**INSTRUCTIONS FOR THE TASK**
Extract each line of the material that follows exactly and omit its pictures.
═══ RECORDS FOR THE TASK
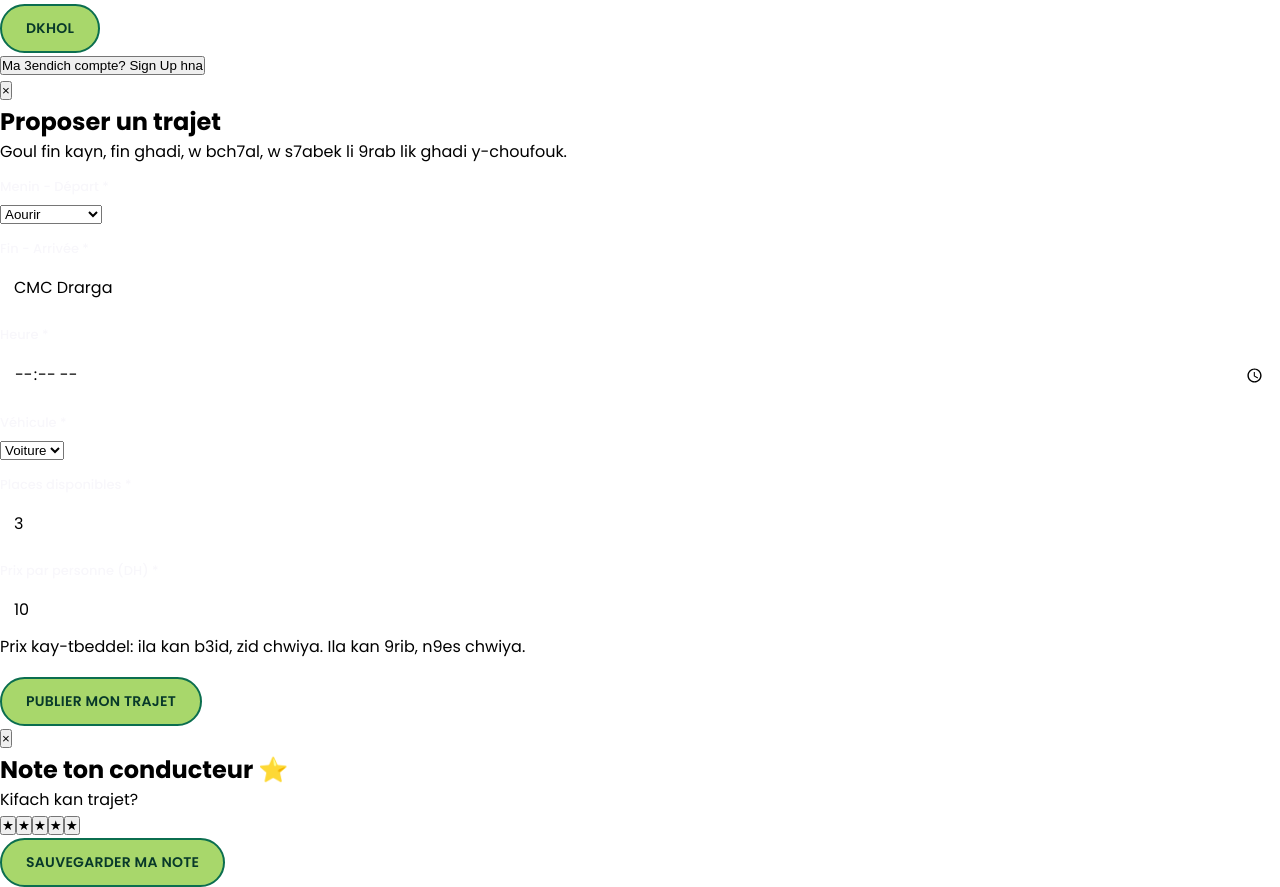
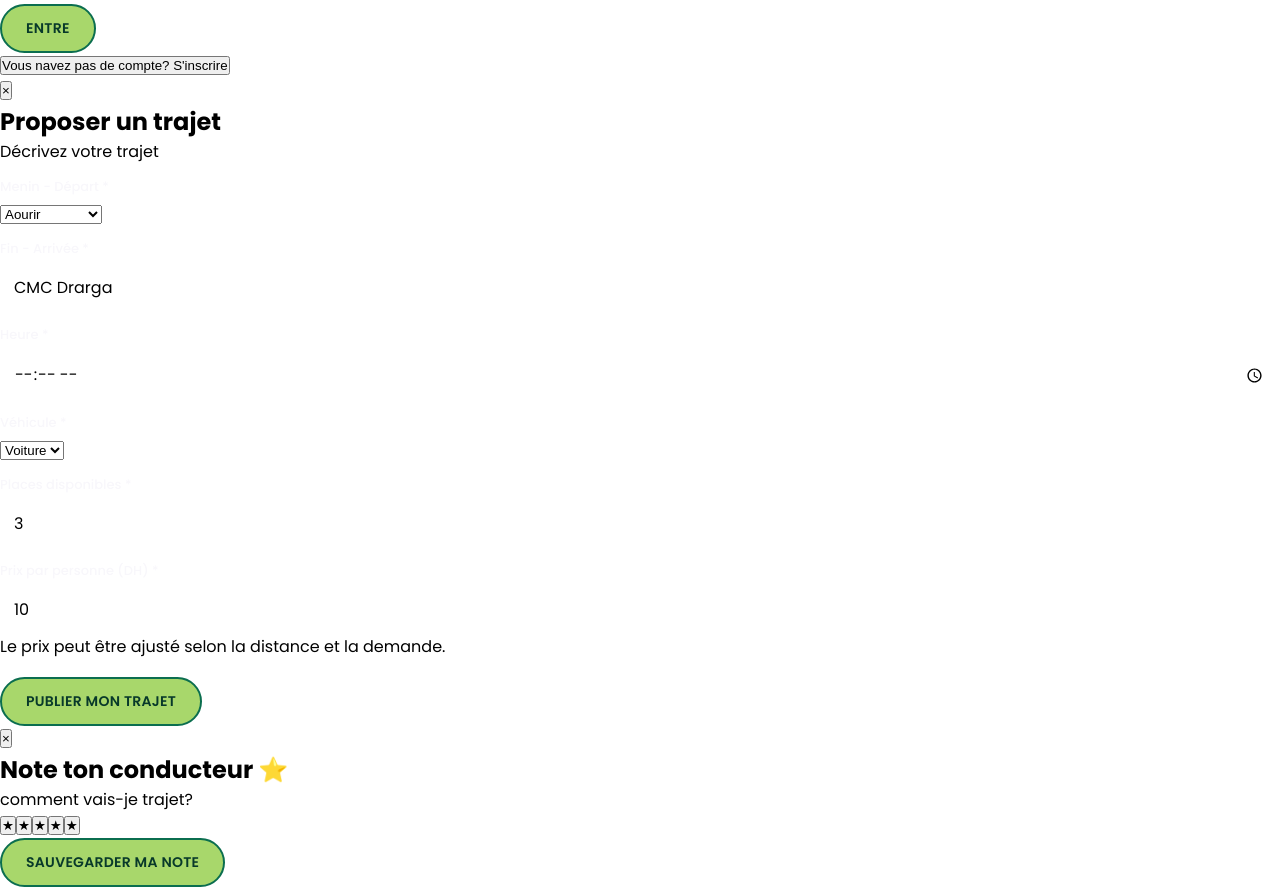
Before and after one commit to IlyasseTekrouri/ridemates, a plain HTML site: page index.html in a window 1280 px wide. Shown: the part 1977-2864 px from the top of the page. Drawn offline with Linux system fonts and the light colour scheme; a script that the page names is missing; a web font is replaced by a local one.

Commit message:
Update index.html

```diff
--- a/index.html
+++ b/index.html
@@ -85,7 +85,7 @@
         <p class="sub">La9rab lik kay-ban l-ouwel. Brek WhatsApp bach t-twasel, w brek ⭐ bach t-9eyyem.</p>
         <div class="filters">
             <select id="filterQuartier">
-                <option value="">Kolchi - Tous les quartiers</option>
+                <option value="">Tous les quartiers</option>
                 <option>Aourir</option><option>Drarga</option><option>Inezgane</option><option>Agadir centre</option><option>Tamraght</option><option>Taghazout</option>
             </select>
             <select id="filterVehicule">
@@ -130,8 +130,8 @@
                 <div id="roleField" style="display:none">
                     <label>Ana:</label>
                     <select id="authRole">
-                        <option value="passager">Passager - bghit n-mchi</option>
-                        <option value="conducteur">Conducteur - 3endi voiture / moto</option>
+                        <option value="passager">Passager</option>
+                        <option value="conducteur">Conducteur-voiture/ moto</option>
                     </select>
                 </div>
                 <div id="quartierField" style="display:none">
@@ -142,10 +142,10 @@
                 </div>
                 <label>Mot de passe *</label>
                 <input id="authPass" type="password" required placeholder="••••••••">
-                <button class="pill full" id="authSubmit" type="submit">Dkhol</button>
+                <button class="pill full" id="authSubmit" type="submit">Entre</button>
                 <p id="authMsg"></p>
             </form>
-            <button id="switchAuth" type="button" class="linkbtn">Ma 3endich compte? Sign Up hna</button>
+            <button id="switchAuth" type="button" class="linkbtn">Vous navez pas de compte? S'inscrire</button>
         </div>
     </div>
 
@@ -153,7 +153,7 @@
         <div class="box">
             <button class="close" id="closeTrip" type="button">×</button>
             <h2>Proposer un trajet</h2>
-            <p class="boxsub">Goul fin kayn, fin ghadi, w bch7al, w s7abek li 9rab lik ghadi y-choufouk.</p>
+            <p class="boxsub">Décrivez votre trajet</p>
             <form id="tripForm">
                 <label>Menin - Départ *</label>
                 <select id="tripFrom" required>
@@ -169,7 +169,7 @@
                 <input id="tripPlaces" type="number" min="1" max="4" value="3" required>
                 <label>Prix par personne (DH) *</label>
                 <input id="tripPrix" type="number" min="0" value="10" required>
-                <p class="hint">Prix kay-tbeddel: ila kan b3id, zid chwiya. Ila kan 9rib, n9es chwiya.</p>
+                <p class="hint">Le prix peut être ajusté selon la distance et la demande.</p>
                 <button class="pill full" type="submit">Publier mon trajet</button>
                 <p id="tripMsg"></p>
             </form>
@@ -180,7 +180,7 @@
         <div class="box">
             <button class="close" id="closeRate" type="button">×</button>
             <h2>Note ton conducteur ⭐</h2>
-            <p class="boxsub" id="rateName">Kifach kan trajet?</p>
+            <p class="boxsub" id="rateName">comment vais-je trajet?</p>
             <div class="stars" id="stars">
                 <button type="button" data-star="1">★</button><button type="button" data-star="2">★</button><button type="button" data-star="3">★</button><button type="button" data-star="4">★</button><button type="button" data-star="5">★</button>
             </div>
```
══════
**WRITTEN ANSWER**
Before and after one commit to IlyasseTekrouri/ridemates, a plain HTML site: page index.html in a window 1280 px wide. Shown: the part 1977-2864 px from the top of the page. Drawn offline with Linux system fonts and the light colour scheme; a script that the page names is missing; a web font is replaced by a local one.

Commit message:
Update index.html

```diff
--- a/index.html
+++ b/index.html
@@ -85,7 +85,7 @@
         <p class="sub">La9rab lik kay-ban l-ouwel. Brek WhatsApp bach t-twasel, w brek ⭐ bach t-9eyyem.</p>
         <div class="filters">
             <select id="filterQuartier">
-                <option value="">Kolchi - Tous les quartiers</option>
+                <option value="">Tous les quartiers</option>
                 <option>Aourir</option><option>Drarga</option><option>Inezgane</option><option>Agadir centre</option><option>Tamraght</option><option>Taghazout</option>
             </select>
             <select id="filterVehicule">
@@ -130,8 +130,8 @@
                 <div id="roleField" style="display:none">
                     <label>Ana:</label>
                     <select id="authRole">
-                        <option value="passager">Passager - bghit n-mchi</option>
-                        <option value="conducteur">Conducteur - 3endi voiture / moto</option>
+                        <option value="passager">Passager</option>
+                        <option value="conducteur">Conducteur-voiture/ moto</option>
                     </select>
                 </div>
                 <div id="quartierField" style="display:none">
@@ -142,10 +142,10 @@
                 </div>
                 <label>Mot de passe *</label>
                 <input id="authPass" type="password" required placeholder="••••••••">
-                <button class="pill full" id="authSubmit" type="submit">Dkhol</button>
+                <button class="pill full" id="authSubmit" type="submit">Entre</button>
                 <p id="authMsg"></p>
             </form>
-            <button id="switchAuth" type="button" class="linkbtn">Ma 3endich compte? Sign Up hna</button>
+            <button id="switchAuth" type="button" class="linkbtn">Vous navez pas de compte? S'inscrire</button>
         </div>
     </div>
 
@@ -153,7 +153,7 @@
         <div class="box">
             <button class="close" id="closeTrip" type="button">×</button>
             <h2>Proposer un trajet</h2>
-            <p class="boxsub">Goul fin kayn, fin ghadi, w bch7al, w s7abek li 9rab lik ghadi y-choufouk.</p>
+            <p class="boxsub">Décrivez votre trajet</p>
             <form id="tripForm">
                 <label>Menin - Départ *</label>
                 <select id="tripFrom" required>
@@ -169,7 +169,7 @@
                 <input id="tripPlaces" type="number" min="1" max="4" value="3" required>
                 <label>Prix par personne (DH) *</label>
                 <input id="tripPrix" type="number" min="0" value="10" required>
-                <p class="hint">Prix kay-tbeddel: ila kan b3id, zid chwiya. Ila kan 9rib, n9es chwiya.</p>
+                <p class="hint">Le prix peut être ajusté selon la distance et la demande.</p>
                 <button class="pill full" type="submit">Publier mon trajet</button>
                 <p id="tripMsg"></p>
             </form>
@@ -180,7 +180,7 @@
         <div class="box">
             <button class="close" id="closeRate" type="button">×</button>
             <h2>Note ton conducteur ⭐</h2>
-            <p class="boxsub" id="rateName">Kifach kan trajet?</p>
+            <p class="boxsub" id="rateName">comment vais-je trajet?</p>
             <div class="stars" id="stars">
                 <button type="button" data-star="1">★</button><button type="button" data-star="2">★</button><button type="button" data-star="3">★</button><button type="button" data-star="4">★</button><button type="button" data-star="5">★</button>
             </div>
```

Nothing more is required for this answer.